=== Excerpted data ===

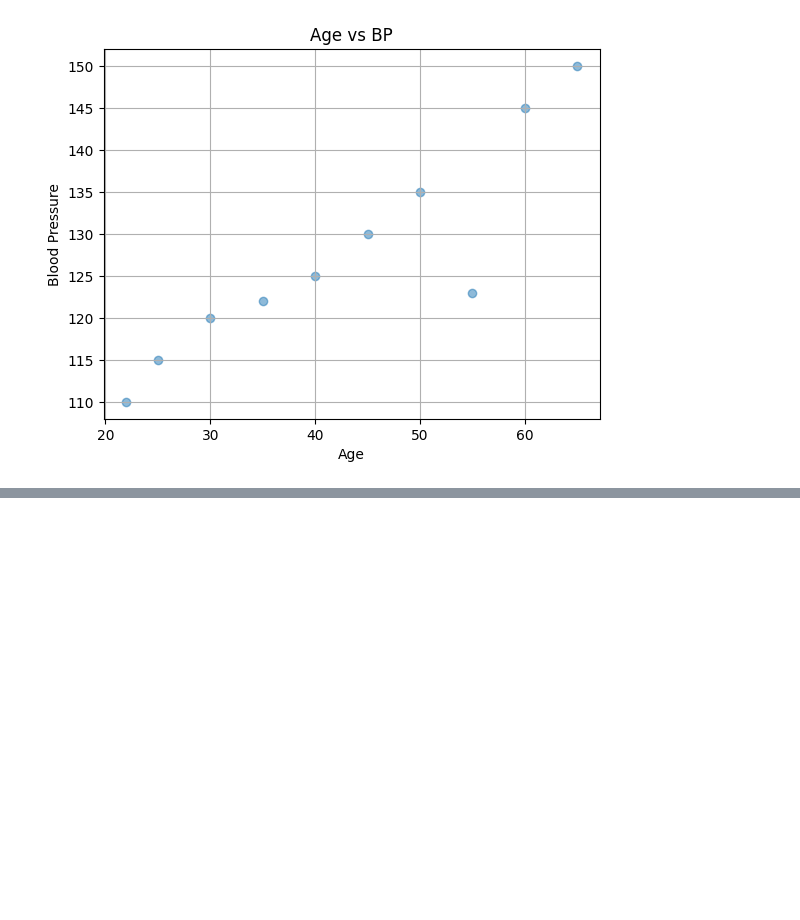
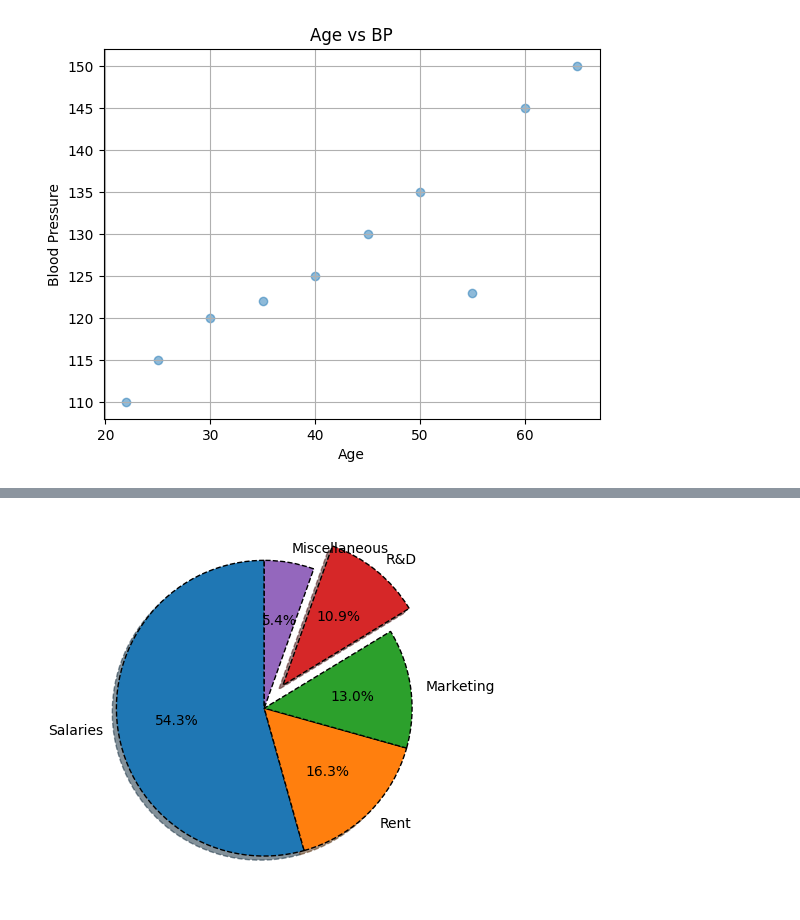
Before and after one commit to Yash-sahh/machine-learning-journey, a Jupyter notebook: 7.Matplotlib/matplotlib_tutorial.ipynb, the cells around one changed output, grey strips where cells are left out. Saved outputs shown, nothing was run; the diff lists cells and outputs as text; code cells hidden in the pictures; blank space fills up the shorter version.

```diff
--- a/7.Matplotlib/matplotlib_tutorial.ipynb
+++ b/7.Matplotlib/matplotlib_tutorial.ipynb
@@ -334,0 +384,28 @@ plt.show()
+# %%
+# Pie Chart => circuler chart divivded into slices to show relative proportions of a whole.
+# prefer them only for max 5 to 6 categories
+
+expenses = ["Salaries","Rent","Marketing","R&D","Miscellaneous"]
+amounts = [500,150,120,100,50]
+
+explode = [0,0,0,0.2,0]
+plt.pie(amounts,labels = expenses,autopct="%1.1f%%",
+        wedgeprops= {
+            "edgecolor":"black",
+            "linewidth":1,
+            "linestyle":"--"
+        },
+        explode = explode,
+        startangle = 90,
+        shadow = True
+        )
+plt.show()
+
+# autopct = "%1.1f%%" - shpws percentage of each slice
+# colors - add custom colours
+# Wedgeprops - define (edgecolor,linewidth,linstyle,alpha,fill...)
+# explode - highlights a slice by pulling it out
+# startangle - rotate the chart
+# shadow - adds 3D effect or makes the chart circular
+# %% [output]
+[figure, added]
```
Also changed, not shown: parts of 15 cells of this notebook.
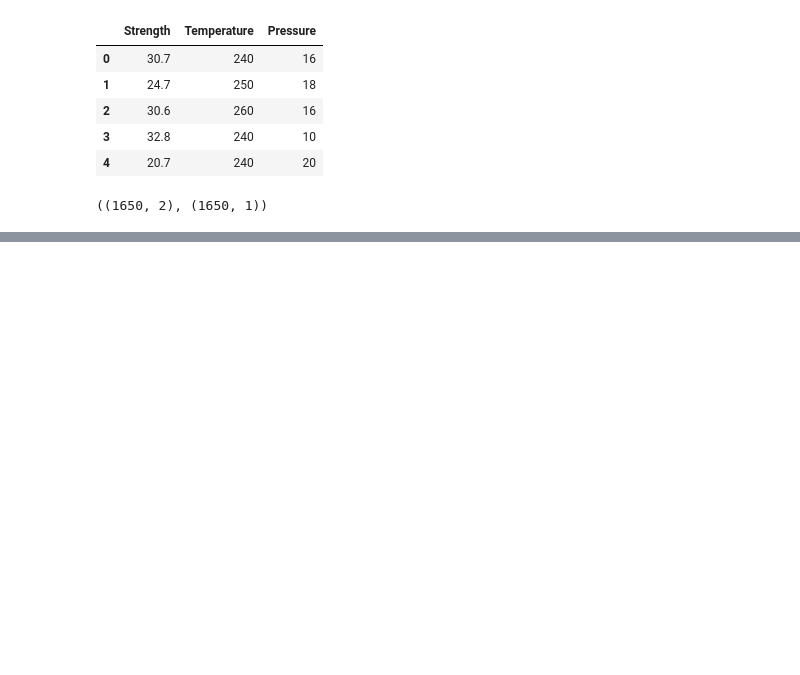
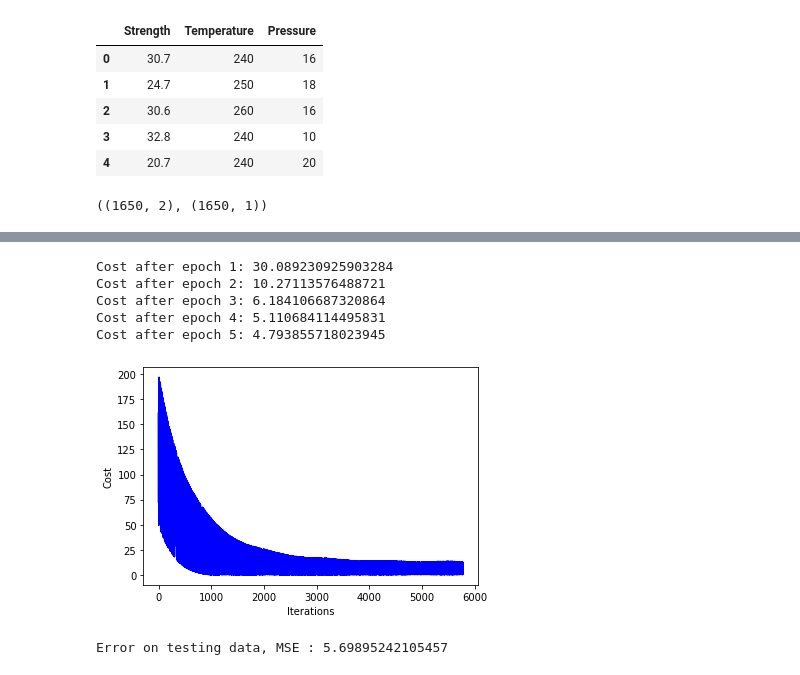
Before and after one commit to CyberKnight1803/FoDS_Assigments, a Jupyter notebook: Assignment-1/model.ipynb, the cells around one changed output, grey strips where cells are left out. Saved outputs shown, nothing was run; the diff lists cells and outputs as text; code cells hidden in the pictures; blank space fills up the shorter version.

```diff
--- a/Assignment-1/model.ipynb
+++ b/Assignment-1/model.ipynb
@@ -60,0 +69,18 @@ Cost after epoch 1: 0.35460343395329147
+# %%
+pr = PolynomialRegression(0, degree=0, learning_rate=0.001, epochs=5, GD='StochasticGD')
+pr.train(X_train, y_train)
+# %% [output]
+Cost after epoch 1: 30.089230925903284
+Cost after epoch 2: 10.27113576488721
+Cost after epoch 3: 6.184106687320864
+Cost after epoch 4: 5.110684114495831
+Cost after epoch 5: 4.793855718023945
+[figure, added]
+# %%
+test_mse = pr.evaluate(X_test, y_test)
+print(f"Error on testing data, MSE : {test_mse}")
+
+SGD_MSE_train.append(pr.costs[-1])
+SGD_MSE_test.append(test_mse)
+# %% [output]
+Error on testing data, MSE : 5.69895242105457
```
Also changed, not shown: parts of 58 cells of this notebook, 5 other files.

===

**The task**: Copy out every line of the listing that includes the string "model".

**Result**:
Before and after one commit to CyberKnight1803/FoDS_Assigments, a Jupyter notebook: Assignment-1/model.ipynb, the cells around one changed output, grey strips where cells are left out. Saved outputs shown, nothing was run; the diff lists cells and outputs as text; code cells hidden in the pictures; blank space fills up the shorter version.
--- a/Assignment-1/model.ipynb
+++ b/Assignment-1/model.ipynb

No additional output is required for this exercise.